An athlete trains his or her body to develop muscle memory so that their body will perform at a consistent intensity. An artist trains his or her eye to see beauty and reproduce it with simplicity. A musician trains his or her ear to hear melodies when a string of chords are put together to produce a song. So if practice makes perfect, why don't we practice love? First Peter 4:8 tells us, "Above all, love each other deeply, because love covers over a multitude of sins" (NIV). We need to train our hearts to love others as Christ loves us--especially our spouses. 

In today's society we have it backwards. We spend our time and energy trying to find the love of our lives. After we find Mr. Right we do everything in our power to make him fall in love with us. Then the wedding vows are repeated and the wedding license is signed, the effort we put into making Prince Charming fall in love with us goes out the window.

Throughout our marriage, Nathan and I have learned that it's essential to continually express our love for one another. We do this through dating as we did when we were first getting to know each other, through simple gestures like holding hands when we walk, and through words of encouragement in person or via phone or text. Wooing our spouses should not end on the day we say, "I do." That's only the beginning. Training your heart to passionately love your husband is a choice you make every single day, not something you do when you feel like it. It takes practice, but that's okay because "Practice makes perfect!"
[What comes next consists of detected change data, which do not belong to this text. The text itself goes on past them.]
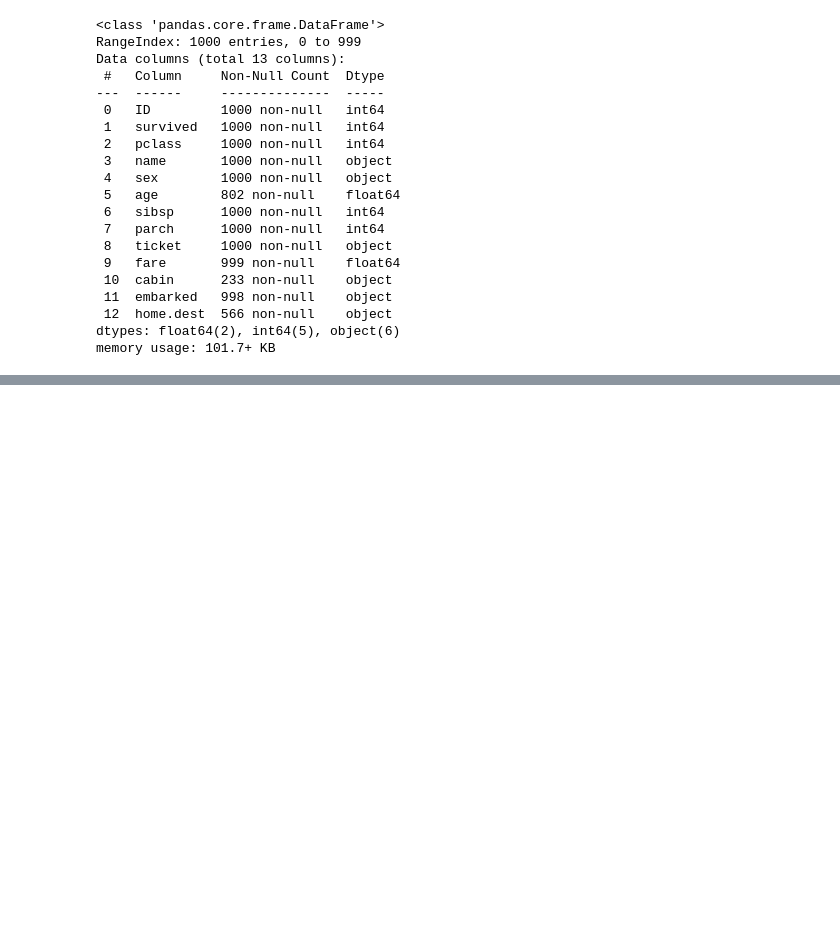
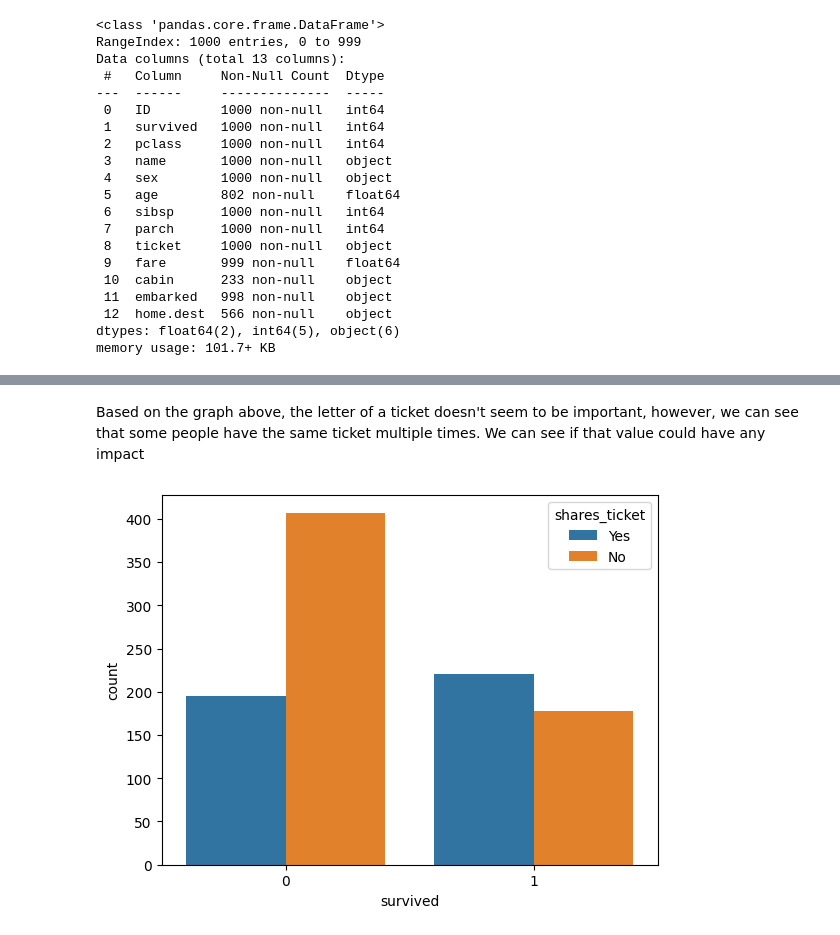
Before and after one commit to rikivols/machine_learning_exercises, a Jupyter notebook: 01/homework_01.ipynb, the cells around one changed output, grey strips where cells are left out. Saved outputs shown, nothing was run; the diff lists cells and outputs as text; code cells hidden in the pictures; blank space fills up the shorter version.

```diff
--- a/01/homework_01.ipynb
+++ b/01/homework_01.ipynb
@@ -77,4 +86,20 @@ import matplotlib.pyplot as plt
 %matplotlib inline
+# %%
+# HELPERS
+
+def get_frequency_counts(df: pd.DataFrame, column: str) -> dict:
+    frequency_count = {}
+
+    for ticket_id in df[column]:
+        if ticket_id not in frequency_count:
+            frequency_count[ticket_id] = 0
+
+        frequency_count[ticket_id] += 1
+
+    return frequency_count
+
+# used for normalization
+scaler = MinMaxScaler()
 # %%
 df = pd.read_csv('data.csv')
 df.info()
@@ -202,0 +235,17 @@ Now convert all columns into data that's in a friendly format for machine learni
+# %% [markdown]
+Based on the graph above, the letter of a ticket doesn't seem to be important, however, we can see that some people have the same ticket multiple times.
+We can see if that value could have any impact
+# %%
+def find_if_duplicate_ticket(df: pandas.DataFrame):
+    frequency_count = get_frequency_counts(df, "ticket")
+
+    df["shares_ticket"] = df["ticket"].apply(lambda x: "Yes" if frequency_count[x] > 1 else "No")
+    return df
+
+df = find_if_duplicate_ticket(df)
+df["shares_ticket"].value_counts()
+df.drop("ticket", axis=1)
+
+sns.countplot(x='survived', hue ='shares_ticket', data=df);
+# %% [output]
+[figure, added]
```
Also changed, not shown: parts of 33 cells of this notebook.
There's No "I" in Team

Most teams come together before a game for a pep talk. The coach usually reminds them that they're all in this together. If you're playing basketball, don't hog the ball. If you're playing football, guard the quarterback. Everyone needs to learn and follow the plays. No lone rangers. Most coaches sum it up in one sentence: "There's no 'I' in team!" In a marriage, you can build a team by discovering your spouse's love language and speaking it on a daily basis. Paul tells us to approach our relationships with Christ-like attitudes--which means to think of others before ourselves. "Let love be without hypocrisy. Abhor what is evil. Cling to what is good. Be kindly affectionate to one another with brotherly love, in honor giving preference to one another; not lagging in diligence, fervent in spirit, serving the Lord" (Romans 12:9-11). As husband and wife, it is important to serve each other without keeping a score card of who has done what. I call this the "There is no I in team" facet of marriage. Basically, it's not about you! Men and women--sinful human--shave a tendency to approach relationships focused only on themselves. We have a "What can I get out of this?" attitude. But as Christians, we are called to a different standard--to love and serve one another without expecting to receive something in return. Jesus said, "Whoever desires to become great among you, let him be your servant. And whoever desires to be first among you, let him be your slave--just as the Son of Man did not come to be served, but to serve, and to give His life a ransom for many" (Matthew 20:26-28). 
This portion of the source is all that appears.